_Provided data_
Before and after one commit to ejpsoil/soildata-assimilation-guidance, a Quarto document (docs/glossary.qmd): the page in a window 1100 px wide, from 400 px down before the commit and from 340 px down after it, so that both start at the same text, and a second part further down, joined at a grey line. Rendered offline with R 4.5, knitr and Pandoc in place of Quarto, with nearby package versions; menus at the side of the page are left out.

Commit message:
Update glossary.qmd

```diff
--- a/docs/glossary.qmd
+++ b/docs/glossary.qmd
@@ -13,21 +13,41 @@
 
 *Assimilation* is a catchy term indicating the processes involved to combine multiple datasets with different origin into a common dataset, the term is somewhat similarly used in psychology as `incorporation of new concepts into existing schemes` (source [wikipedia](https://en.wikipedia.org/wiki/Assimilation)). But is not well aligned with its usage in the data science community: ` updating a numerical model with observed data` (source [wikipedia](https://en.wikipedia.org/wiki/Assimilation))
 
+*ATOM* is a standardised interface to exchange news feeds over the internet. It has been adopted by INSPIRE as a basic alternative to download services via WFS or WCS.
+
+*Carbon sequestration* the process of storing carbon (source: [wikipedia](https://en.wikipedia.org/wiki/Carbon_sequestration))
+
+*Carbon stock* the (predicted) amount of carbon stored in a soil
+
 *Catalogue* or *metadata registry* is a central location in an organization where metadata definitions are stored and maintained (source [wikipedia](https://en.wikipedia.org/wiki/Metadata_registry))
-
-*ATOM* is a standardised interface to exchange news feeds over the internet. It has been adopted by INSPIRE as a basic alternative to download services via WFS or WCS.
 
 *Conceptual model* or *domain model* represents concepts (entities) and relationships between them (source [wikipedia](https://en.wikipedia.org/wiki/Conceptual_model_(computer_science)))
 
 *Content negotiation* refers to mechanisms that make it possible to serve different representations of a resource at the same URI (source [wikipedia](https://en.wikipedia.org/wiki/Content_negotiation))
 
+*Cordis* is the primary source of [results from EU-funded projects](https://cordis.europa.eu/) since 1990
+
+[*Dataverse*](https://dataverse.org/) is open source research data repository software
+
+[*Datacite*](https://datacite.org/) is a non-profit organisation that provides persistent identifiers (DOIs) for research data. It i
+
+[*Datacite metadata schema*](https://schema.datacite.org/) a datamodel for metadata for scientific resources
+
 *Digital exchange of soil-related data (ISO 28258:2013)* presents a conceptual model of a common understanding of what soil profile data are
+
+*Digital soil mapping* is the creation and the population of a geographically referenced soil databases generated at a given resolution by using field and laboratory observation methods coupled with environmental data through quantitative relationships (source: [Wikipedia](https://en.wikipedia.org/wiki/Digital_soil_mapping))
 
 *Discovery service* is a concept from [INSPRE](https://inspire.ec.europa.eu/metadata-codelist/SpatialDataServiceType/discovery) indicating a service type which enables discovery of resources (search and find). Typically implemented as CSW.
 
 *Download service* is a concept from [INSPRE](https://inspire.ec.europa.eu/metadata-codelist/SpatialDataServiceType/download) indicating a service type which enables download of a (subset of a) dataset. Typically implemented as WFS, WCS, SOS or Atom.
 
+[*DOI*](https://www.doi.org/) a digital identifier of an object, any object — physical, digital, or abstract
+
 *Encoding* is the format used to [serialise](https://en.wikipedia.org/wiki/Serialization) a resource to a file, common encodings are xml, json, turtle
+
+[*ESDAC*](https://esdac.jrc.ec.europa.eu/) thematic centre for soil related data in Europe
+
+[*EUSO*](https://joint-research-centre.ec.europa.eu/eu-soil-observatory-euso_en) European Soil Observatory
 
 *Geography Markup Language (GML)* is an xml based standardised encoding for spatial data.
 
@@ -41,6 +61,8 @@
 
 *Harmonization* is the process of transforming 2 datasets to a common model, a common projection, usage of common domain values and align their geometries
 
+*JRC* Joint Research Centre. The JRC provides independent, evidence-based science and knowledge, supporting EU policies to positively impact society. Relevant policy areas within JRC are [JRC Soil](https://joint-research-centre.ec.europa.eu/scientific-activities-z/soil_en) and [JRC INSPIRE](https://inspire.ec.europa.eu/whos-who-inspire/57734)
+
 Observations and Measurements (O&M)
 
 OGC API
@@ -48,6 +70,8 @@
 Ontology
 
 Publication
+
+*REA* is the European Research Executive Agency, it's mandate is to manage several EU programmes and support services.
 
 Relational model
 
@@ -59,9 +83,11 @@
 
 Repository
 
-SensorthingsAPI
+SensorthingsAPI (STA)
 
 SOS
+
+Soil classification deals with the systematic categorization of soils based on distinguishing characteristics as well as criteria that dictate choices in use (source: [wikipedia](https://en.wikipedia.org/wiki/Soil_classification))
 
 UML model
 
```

_What this task involves_
A single figure is the whole answer: the number of lines in the material above that contain "glossary".

_Task output_
4